Dr. Austen Barnett’s article on cricket development was recently accepted for publication in the Proceedings of the National Academy of Science (PNAS), the second most highly cited research journal.
Here’s a synopsis of “Hox genes limit germ cell formation in the short germ insect Gryllus bimaculatus”:

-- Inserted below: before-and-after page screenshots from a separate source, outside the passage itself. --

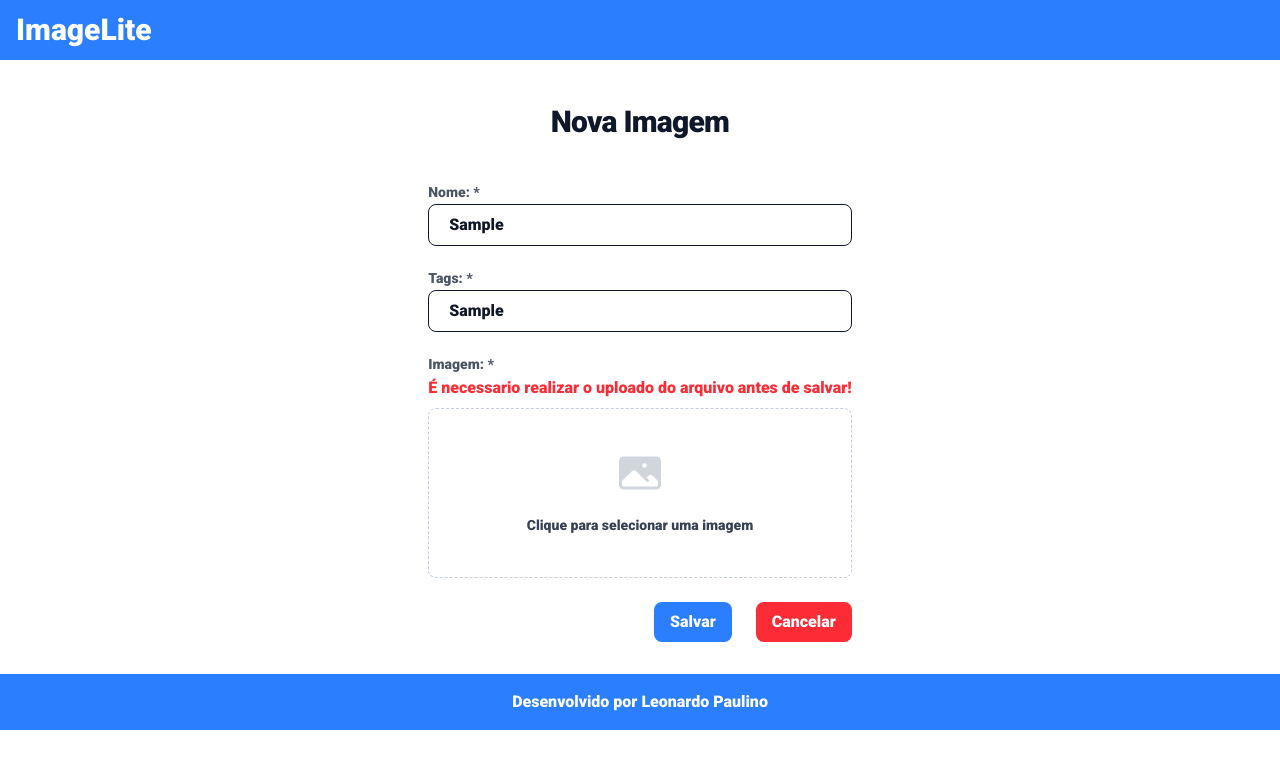
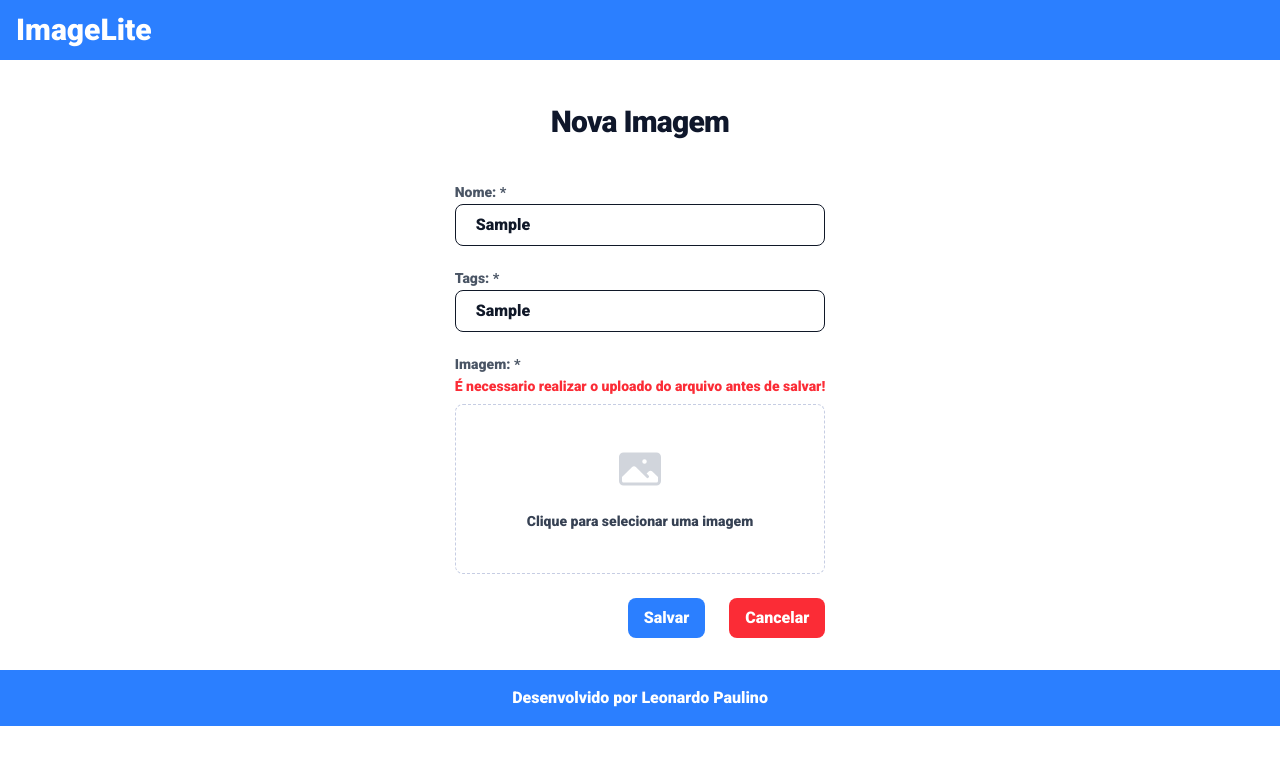
Before and after one commit to rookie-leo/imagelite, a Next.js app: page /forms in a window 1280 px wide. Both pictures are taken after typing "Sample", "Sample" into the empty fields and a click on the button "Salvar". Shown: the top 768 px of the page. Built offline with nearby package versions, Linux system fonts and the light colour scheme.

Commit message:
Image forms register implemented

```diff
--- a/src/app/forms/page.tsx
+++ b/src/app/forms/page.tsx
@@ -1,5 +1,5 @@
 "use client"
-import { InputText, Template, Button, RenderIf, useNotification } from "@/components"
+import { InputText, Template, Button, RenderIf, useNotification, FieldError } from "@/components"
 import { useImageService } from "@/resources/image/image.service"
 import { useFormik } from "formik"
 import { useState } from "react"
@@ -63,7 +63,7 @@
                                    value={formik.values.name}
                                    onChange={formik.handleChange}
                                    placeholder="digite o nome da imagem" />
-                                   <span className="text-red-500">{ formik.errors.name }</span>
+                        <FieldError error={formik.errors.name}/>
                     </div>
 
                     <div className="mt-5 grid grid-cols-1">
@@ -72,12 +72,12 @@
                                    value={formik.values.tags}
                                    onChange={formik.handleChange}
                                    placeholder="digite o nome das tags separados por virgula" />
-                                   <span className="text-red-500">{ formik.errors.tags }</span>
+                        <FieldError error={formik.errors.tags}/>
                     </div>
 
                     <div className="mt-5 grid grid-cols-1">
                         <label className="block text-sm font-medium leading-6 text-gray-600">Imagem: *</label>
-                        <span className="text-red-500">{ formik.errors.file }</span>
+                        <FieldError error={formik.errors.file}/>
                         <div className="mt-2 flex justify-center rounded-lg border border-dashed border-blue-900/25 px-6 py-10">
                             <div className="text-center">
                                 <RenderIf condition={!imagePreview}>
--- a/src/components/index.ts
+++ b/src/components/index.ts
@@ -1,5 +1,5 @@
 export { Template, RenderIf } from './Template'
 export { ImageCards } from './ImageCards'
 export { Button } from './button'
-export { InputText } from './input'
+export { InputText, FieldError } from './input'
 export { useNotification } from './notifications'
--- /dev/null
+++ b/src/components/input/FieldErrors.tsx
@@ -0,0 +1,13 @@
+interface FieldErrorProps {
+    error: any | null
+}
+
+export const FieldError: React.FC<FieldErrorProps> = ({ error }) => {
+    if (error) {
+        return (
+            <span className="text-red-500 text-sm" >{ error }</span>
+        )
+    }
+
+    return false
+}
--- a/src/components/input/index.ts
+++ b/src/components/input/index.ts
@@ -1 +1,2 @@
 export { InputText } from './InputText'
+export { FieldError } from './FieldErrors'
```
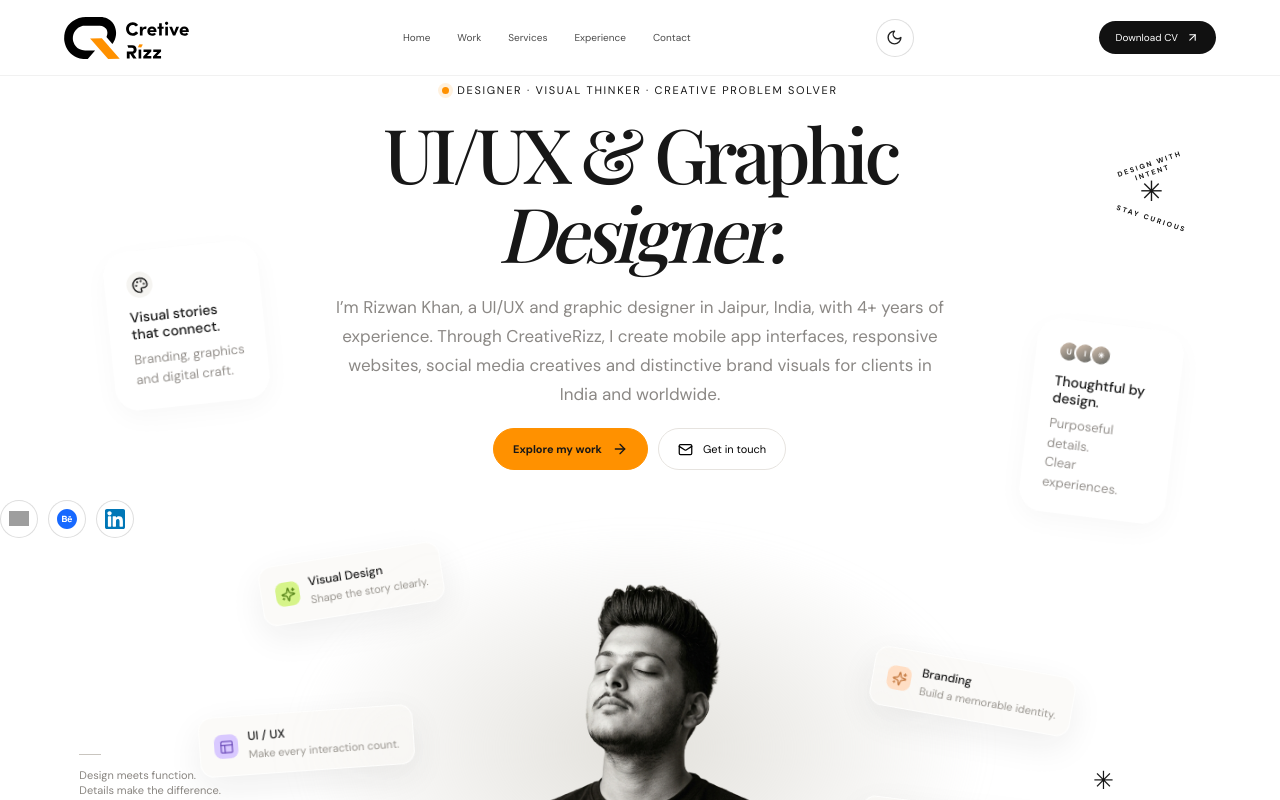
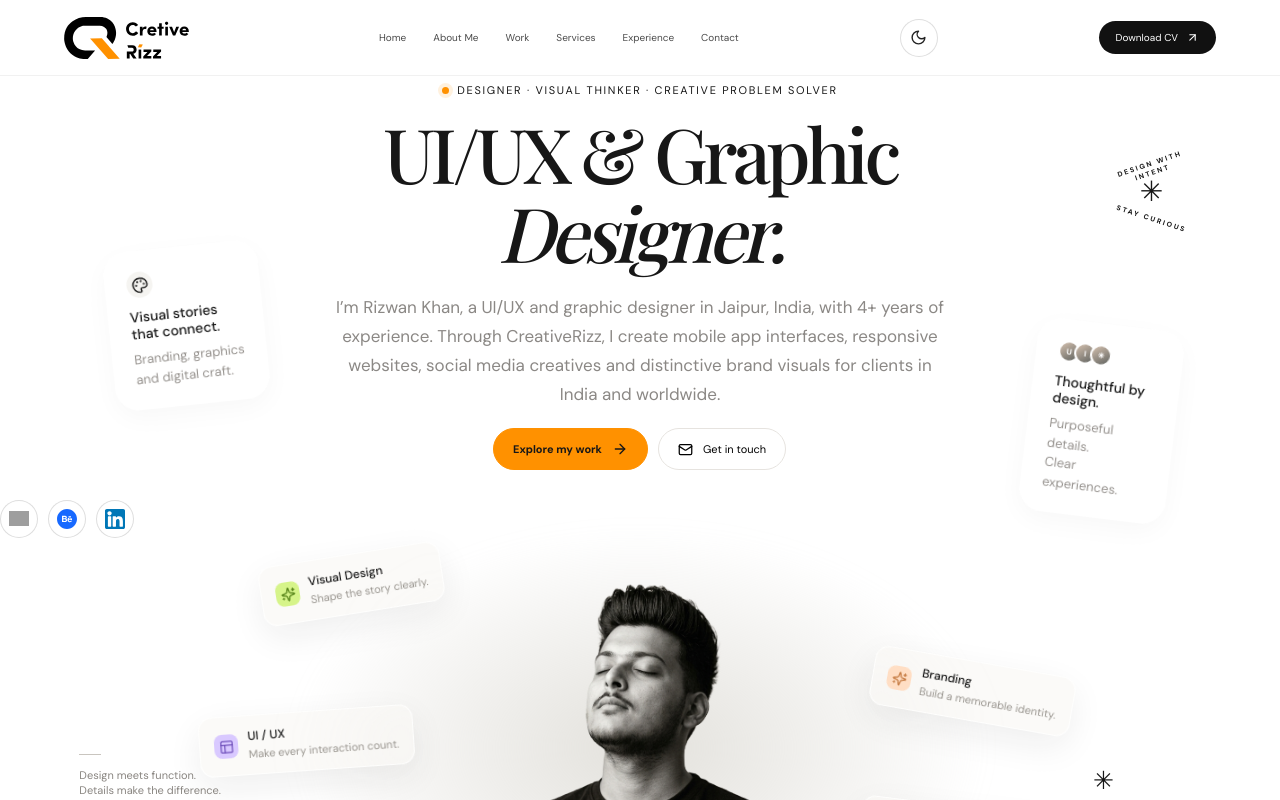
Before and after one commit to Rizzu01/port-folio, a Next.js app: page / in a window 1280 px wide. Shown: the top 800 px of the page. Built offline with nearby package versions, Linux system fonts and the light colour scheme; no server answers; grey boxes are pictures that could not be loaded.

Commit message:
Add About Me link to desktop and mobile navigation

```diff
--- a/app/home-client.tsx
+++ b/app/home-client.tsx
@@ -160,11 +160,11 @@ export default function HomeClient({ initialPinterestData }: { initialPinterestD
   <div className="reference-site">
     <header className={`reference-nav${mobileNavOpen ? " reference-nav-open" : ""}`}>
       <a className="reference-logo" href="#home" aria-label="Rizwan Khan — Home"><img src={darkTheme ? "/Logo-dark.svg" : "/Logo.svg"} alt="Rizwan Khan logo" width={150} height={42} decoding="async"/></a>
-      <nav className="reference-desktop-links" aria-label="Main navigation"><a href="#home">Home</a><a href="#work">Work</a><a href="#services">Services</a><a href="#experience">Experience</a><a href="#contact">Contact</a></nav>
+      <nav className="reference-desktop-links" aria-label="Main navigation"><a href="#home">Home</a><a href="#about">About Me</a><a href="#work">Work</a><a href="#services">Services</a><a href="#experience">Experience</a><a href="#contact">Contact</a></nav>
       <button className="reference-theme-toggle" type="button" onClick={toggleTheme} aria-label={darkTheme ? "Switch to light theme" : "Switch to dark theme"} title={darkTheme ? "Switch to light theme" : "Switch to dark theme"}>{darkTheme ? <Sun size={17} /> : <Moon size={17} />}</button>
       <a className="reference-talk" href="/CV/Rizwan-Khan-CV.pdf" download="Rizwan-Khan-CV.pdf">Download CV <ArrowUpRight size={13}/></a>
       <button className="reference-menu-toggle" type="button" aria-label={mobileNavOpen ? "Close navigation" : "Open navigation"} aria-expanded={mobileNavOpen} onClick={() => setMobileNavOpen(!mobileNavOpen)}>{mobileNavOpen ? <X size={18}/> : <Menu size={18}/>}</button>
-      <div className="reference-mobile-menu"><a href="#home" onClick={() => setMobileNavOpen(false)}>Home</a><a href="#work" onClick={() => setMobileNavOpen(false)}>Work</a><a href="#services" onClick={() => setMobileNavOpen(false)}>Services</a><a href="#experience" onClick={() => setMobileNavOpen(false)}>Experience</a><a href="#contact" onClick={() => setMobileNavOpen(false)}>Contact</a><button className="reference-theme-toggle mobile-theme-toggle" type="button" onClick={toggleTheme} aria-label={darkTheme ? "Switch to light theme" : "Switch to dark theme"}>{darkTheme ? <Sun size={17} /> : <Moon size={17} />} {darkTheme ? "Light theme" : "Dark theme"}</button><a href="/CV/Rizwan-Khan-CV.pdf" download="Rizwan-Khan-CV.pdf" onClick={() => setMobileNavOpen(false)}>Download CV ↗</a></div>
+      <div className="reference-mobile-menu"><a href="#home" onClick={() => setMobileNavOpen(false)}>Home</a><a href="#about" onClick={() => setMobileNavOpen(false)}>About Me</a><a href="#work" onClick={() => setMobileNavOpen(false)}>Work</a><a href="#services" onClick={() => setMobileNavOpen(false)}>Services</a><a href="#experience" onClick={() => setMobileNavOpen(false)}>Experience</a><a href="#contact" onClick={() => setMobileNavOpen(false)}>Contact</a><button className="reference-theme-toggle mobile-theme-toggle" type="button" onClick={toggleTheme} aria-label={darkTheme ? "Switch to light theme" : "Switch to dark theme"}>{darkTheme ? <Sun size={17} /> : <Moon size={17} />} {darkTheme ? "Light theme" : "Dark theme"}</button><a href="/CV/Rizwan-Khan-CV.pdf" download="Rizwan-Khan-CV.pdf" onClick={() => setMobileNavOpen(false)}>Download CV ↗</a></div>
     </header>
     <section className="hero portfolio-hero" id="home">
       <div className="hero-copy"><div className="portfolio-eyebrow"><span className="availability-dot"/> DESIGNER · VISUAL THINKER · CREATIVE PROBLEM SOLVER</div><h1><span className="motion-hero-line">UI/UX &amp; Graphic</span><br/><span className="motion-hero-line"><em>Designer.</em></span></h1><p className="hero-subtitle">I’m Rizwan Khan, a UI/UX and graphic designer in Jaipur, India, with 4+ years of experience. Through CreativeRizz, I create mobile app interfaces, responsive websites, social media creatives and distinctive brand visuals for clients in India and worldwide.</p><div className="hero-actions"><a className="button button-dark" href="#work">Explore my work <ArrowRight size={16}/></a><button className="button button-light" type="button" onClick={() => { setSubmitStatus("idle"); setContactOpen(true); }}><Mail size={15}/> Get in touch</button></div><div className="hero-socials" aria-label="Social profiles"><a href="https://in.pinterest.com/Creative___Rizz/" target="_blank" rel="noopener noreferrer" aria-label="Pinterest" title="Pinterest"><img src="/Pinterest.svg" alt="" /></a><a href="https://www.behance.net/creativeriz01" target="_blank" rel="noopener noreferrer" aria-label="Behance" title="Behance"><img src="/behance-round-color-icon.svg" alt="" /></a><a href="https://www.linkedin.com/in/rizwan-khan-44771826b/" target="_blank" rel="noopener noreferrer" aria-label="LinkedIn" title="LinkedIn"><img src="/linkedin-svgrepo-com.svg" alt="" /></a></div></div>
```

Early in development, all animals have to separate the cells that become the body, and the cells that become either the sperm or the egg cells, collectively called germ cells. Many of the genes that make germ cells are evolutionary conserved. The Hox genes are also a highly conserved, and largely studied, set of genes that tell animal embryos where to place body parts, such as arms, legs, wings, ribs, etc. Barnett and his colleagues explored the potential role of these Hox genes in making germ cells in development. In this article, they show for the first time that Hox genes also have a new role in making the cells that eventually become the sperm and egg cells in an animal.